Latin America Report: How Chile Is Shepherding Its Renewable Energy Expansion
Chile’s renewable energy capacity soared 40 percent in 2013 to 1.1 GW, approximately 6.3 percent of total capacity in the central (SIC) and northern (SING) grids, according to figures from the Centro de Energías Renovables (CER) of the Ministerio de Energía. Renewable energy generation was just shy of 4 TWh, a 26 percent jump from the prior year and representing 5.85 percent of overall electricity generation…..
Israel Electric Corporation opens biological waste treatment plant in Ramat Hovav

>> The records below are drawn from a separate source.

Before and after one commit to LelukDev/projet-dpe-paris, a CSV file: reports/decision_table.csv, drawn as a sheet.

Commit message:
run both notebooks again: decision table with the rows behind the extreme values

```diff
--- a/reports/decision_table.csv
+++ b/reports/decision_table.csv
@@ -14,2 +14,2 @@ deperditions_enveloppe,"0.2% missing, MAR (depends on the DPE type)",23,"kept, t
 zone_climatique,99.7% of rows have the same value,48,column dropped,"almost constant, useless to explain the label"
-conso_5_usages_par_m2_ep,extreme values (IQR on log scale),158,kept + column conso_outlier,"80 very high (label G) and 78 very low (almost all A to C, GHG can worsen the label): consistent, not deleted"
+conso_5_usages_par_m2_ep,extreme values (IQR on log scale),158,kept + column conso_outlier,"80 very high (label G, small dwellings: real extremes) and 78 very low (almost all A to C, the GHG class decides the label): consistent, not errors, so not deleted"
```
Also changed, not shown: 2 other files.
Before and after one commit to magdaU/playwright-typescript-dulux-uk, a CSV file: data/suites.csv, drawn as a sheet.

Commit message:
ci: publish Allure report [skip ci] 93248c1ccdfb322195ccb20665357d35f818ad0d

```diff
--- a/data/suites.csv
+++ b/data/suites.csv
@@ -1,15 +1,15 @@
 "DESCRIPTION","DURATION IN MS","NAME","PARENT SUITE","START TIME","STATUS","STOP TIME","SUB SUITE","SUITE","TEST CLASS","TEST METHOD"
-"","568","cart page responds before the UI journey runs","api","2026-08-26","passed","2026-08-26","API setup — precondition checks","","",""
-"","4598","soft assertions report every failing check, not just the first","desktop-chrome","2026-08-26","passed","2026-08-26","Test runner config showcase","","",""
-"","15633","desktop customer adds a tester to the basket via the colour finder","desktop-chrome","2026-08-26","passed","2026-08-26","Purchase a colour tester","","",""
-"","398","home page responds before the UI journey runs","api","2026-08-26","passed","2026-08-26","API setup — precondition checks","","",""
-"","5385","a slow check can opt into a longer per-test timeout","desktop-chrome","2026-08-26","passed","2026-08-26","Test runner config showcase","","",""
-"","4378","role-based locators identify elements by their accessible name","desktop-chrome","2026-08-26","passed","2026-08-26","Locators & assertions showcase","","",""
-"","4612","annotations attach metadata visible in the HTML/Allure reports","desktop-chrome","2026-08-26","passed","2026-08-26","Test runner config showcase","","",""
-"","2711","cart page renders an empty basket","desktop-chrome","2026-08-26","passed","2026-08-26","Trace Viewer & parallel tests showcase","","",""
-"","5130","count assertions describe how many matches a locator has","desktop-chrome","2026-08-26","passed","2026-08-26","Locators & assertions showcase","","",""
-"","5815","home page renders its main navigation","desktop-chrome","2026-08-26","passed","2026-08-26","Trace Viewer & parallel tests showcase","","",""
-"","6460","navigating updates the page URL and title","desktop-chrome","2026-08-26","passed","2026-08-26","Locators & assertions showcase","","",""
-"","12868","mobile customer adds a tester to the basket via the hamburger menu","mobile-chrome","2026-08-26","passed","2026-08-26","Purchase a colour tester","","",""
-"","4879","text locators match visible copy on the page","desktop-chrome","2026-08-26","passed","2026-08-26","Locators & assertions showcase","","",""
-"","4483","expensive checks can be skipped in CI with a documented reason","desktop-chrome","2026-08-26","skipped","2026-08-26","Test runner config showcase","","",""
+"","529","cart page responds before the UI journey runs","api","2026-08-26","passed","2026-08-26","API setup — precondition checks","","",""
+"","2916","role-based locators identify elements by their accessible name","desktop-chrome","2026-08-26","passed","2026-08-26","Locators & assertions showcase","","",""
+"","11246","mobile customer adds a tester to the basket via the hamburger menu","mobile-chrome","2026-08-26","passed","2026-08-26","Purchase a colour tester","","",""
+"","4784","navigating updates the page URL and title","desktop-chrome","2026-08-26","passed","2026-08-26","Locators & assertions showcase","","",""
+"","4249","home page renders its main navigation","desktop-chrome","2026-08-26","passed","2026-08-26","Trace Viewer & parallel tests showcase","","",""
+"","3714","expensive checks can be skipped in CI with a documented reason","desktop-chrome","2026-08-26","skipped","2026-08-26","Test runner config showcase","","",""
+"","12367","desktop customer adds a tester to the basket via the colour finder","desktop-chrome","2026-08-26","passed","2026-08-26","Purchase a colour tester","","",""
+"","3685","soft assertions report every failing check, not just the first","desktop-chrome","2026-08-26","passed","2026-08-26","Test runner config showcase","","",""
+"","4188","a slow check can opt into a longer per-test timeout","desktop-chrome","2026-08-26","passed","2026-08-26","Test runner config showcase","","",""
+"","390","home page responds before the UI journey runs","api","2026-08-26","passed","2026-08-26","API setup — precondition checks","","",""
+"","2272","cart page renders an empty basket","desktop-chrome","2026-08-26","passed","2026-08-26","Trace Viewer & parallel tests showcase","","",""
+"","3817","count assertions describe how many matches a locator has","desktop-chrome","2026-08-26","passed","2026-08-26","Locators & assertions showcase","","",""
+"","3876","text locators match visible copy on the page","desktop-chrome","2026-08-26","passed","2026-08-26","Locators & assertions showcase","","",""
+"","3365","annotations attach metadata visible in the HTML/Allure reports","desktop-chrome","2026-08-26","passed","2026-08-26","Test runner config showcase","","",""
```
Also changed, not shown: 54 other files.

The Israel Electric Corporation (IEC) has completed construction on a biological wastewater treatment system on the grounds of the Ramat Hovav power plant. The Ramat Hovav power complex produces about 100 cu.m. of wastewater a month, requiring evacuation through expensive tankers, the IEC said. Now, however, the site will be making use of a natural, biological “constructed wetlands system,” designed by Ayala Water and Ecology – a company that specializes in constructing such systems to process industrial sewage etc…